Genetic disorders are caused by abnormalities in a person’s geneticmakeup—that is, in his or her DNA. They may involve a single gene or an entire chromosome. Some genetic disorders result from a mutation (mū-tā′ shŭn; to change), a change in a gene that usu-ally involves a change in the nucleotides composing the DNA . Mutations occur by chance or can be caused by chemicals, radiation, or viruses. If mutations occur in reproductive cells, abnormal traits resulting from these mutations can be passed from one generation to the next.
The importance of genes is dramatically illustrated by situa-tions in which the alteration of a single gene results in a genetic disorder. For example, in phenylketonuria (fen′ il-kē′ tō-nū′ rē-ă) (PKU), the gene responsible for producing an enzyme that convertsthe amino acid phenylalanine to the amino acid tyrosine is defective. Therefore, phenylalanine accumulates in the blood and is eventually converted to harmful substances that can cause mental retardation.
Genetic counseling includes predicting the possible results ofmatings involving carriers of harmful genes and talking to parents or prospective parents about the possible outcomes and treatments of a genetic disorder. With this knowledge, prospective parents can make informed decisions about having children.

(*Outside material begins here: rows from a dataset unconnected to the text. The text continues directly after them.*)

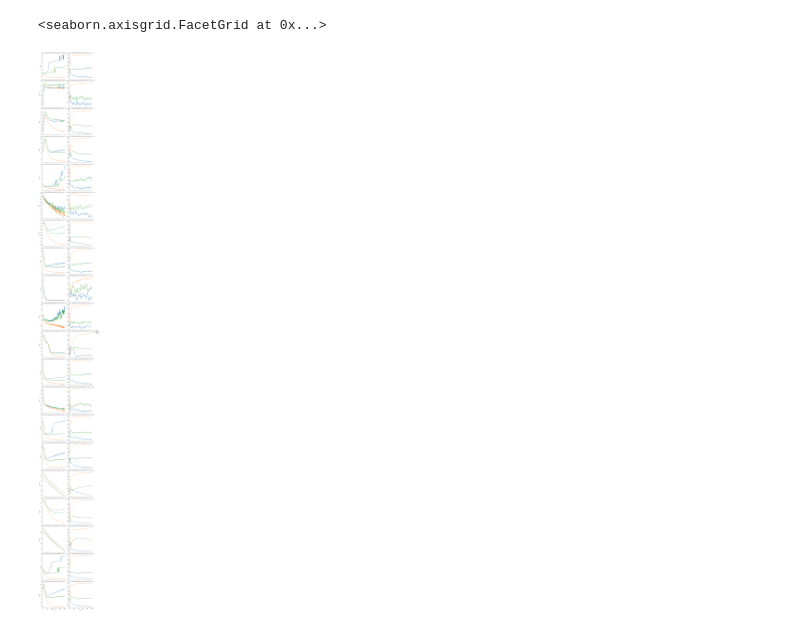
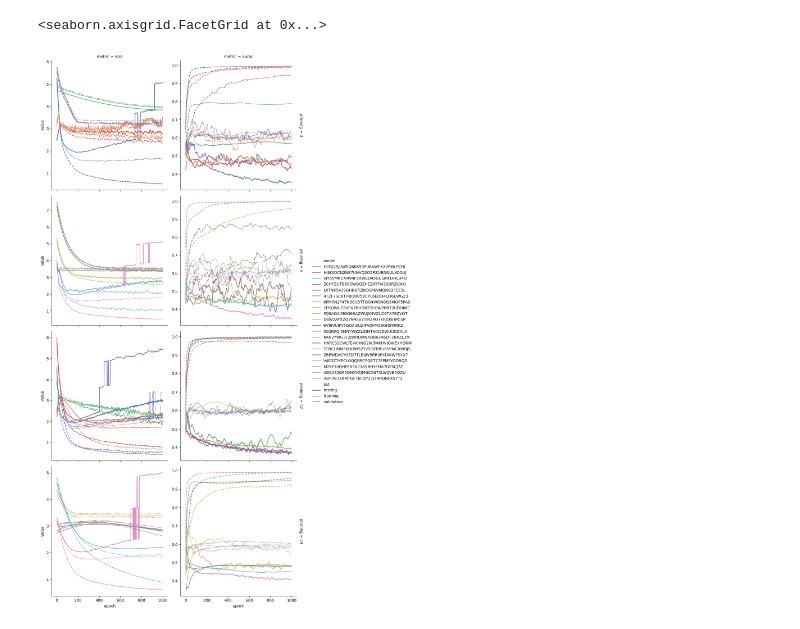
Before and after one commit to Craven-Biostat-Lab/morphology-prediction, a Jupyter notebook: gnn/results/ax-models.ipynb, the cells around one changed output. Cells and saved outputs as stored; diff of their text form; code cells hidden in the pictures.

Commit message:
Results over different GO pruning levels

```diff
--- a/gnn/results/ax-models.ipynb
+++ b/gnn/results/ax-models.ipynb
@@ -11,25 +11,28 @@ def shape_curve_frame(path: Path):
 
 learning_curves = pd.concat(
     {
-        result_dir.name: shape_curve_frame(result_dir / 'loss.csv')
-        for result_dir in Path('../ax_out').iterdir() if result_dir.is_dir()
+        (pruning, result_dir.name): shape_curve_frame(result_dir / 'loss.csv')
+        for pruning in [3,6,12,24]
+        for result_dir in Path(f'../ax_{pruning}_out').iterdir() if result_dir.is_dir()
     },
-    names = ['model']
+    names = ['pruning', 'model']
 )
 # %%
 sns.relplot(
     learning_curves,
     x='epoch',
     y='value',
     col='metric',
-    row='model',
-    hue='set',
+    row='pruning',
+    hue='model',
+    palette='deep',
+    style='set',
     kind='line',
     facet_kws={'sharey': False, 'margin_titles': True}
 )
 # %% [output]
 <seaborn.axisgrid.FacetGrid at 0x...>
-[figure, old version]
+[figure, new version]
 # %%
 import json
 def read_json(path: Path):
```
Also changed, not shown: parts of 2 cells of this notebook.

The first step in genetic counseling is to attempt to deter-mine the genotype of the individuals involved. A family tree, or pedigree, provides historical information about family members.Figure 20.23 shows the pedigree for a simple dominant trait, such as Huntington disease, a neurological disorder. Sometimes, knowing the phenotypes of relatives makes it possible to determine a person’s genotype. As part of the process of collecting informa-tion, a karyotype can be prepared. For some genetic disorders, the amount of a given substance, such as an enzyme, produced by a carrier can be tested. For example, carriers for cystic fibrosis pro-duce more salt in their sweat than is normal.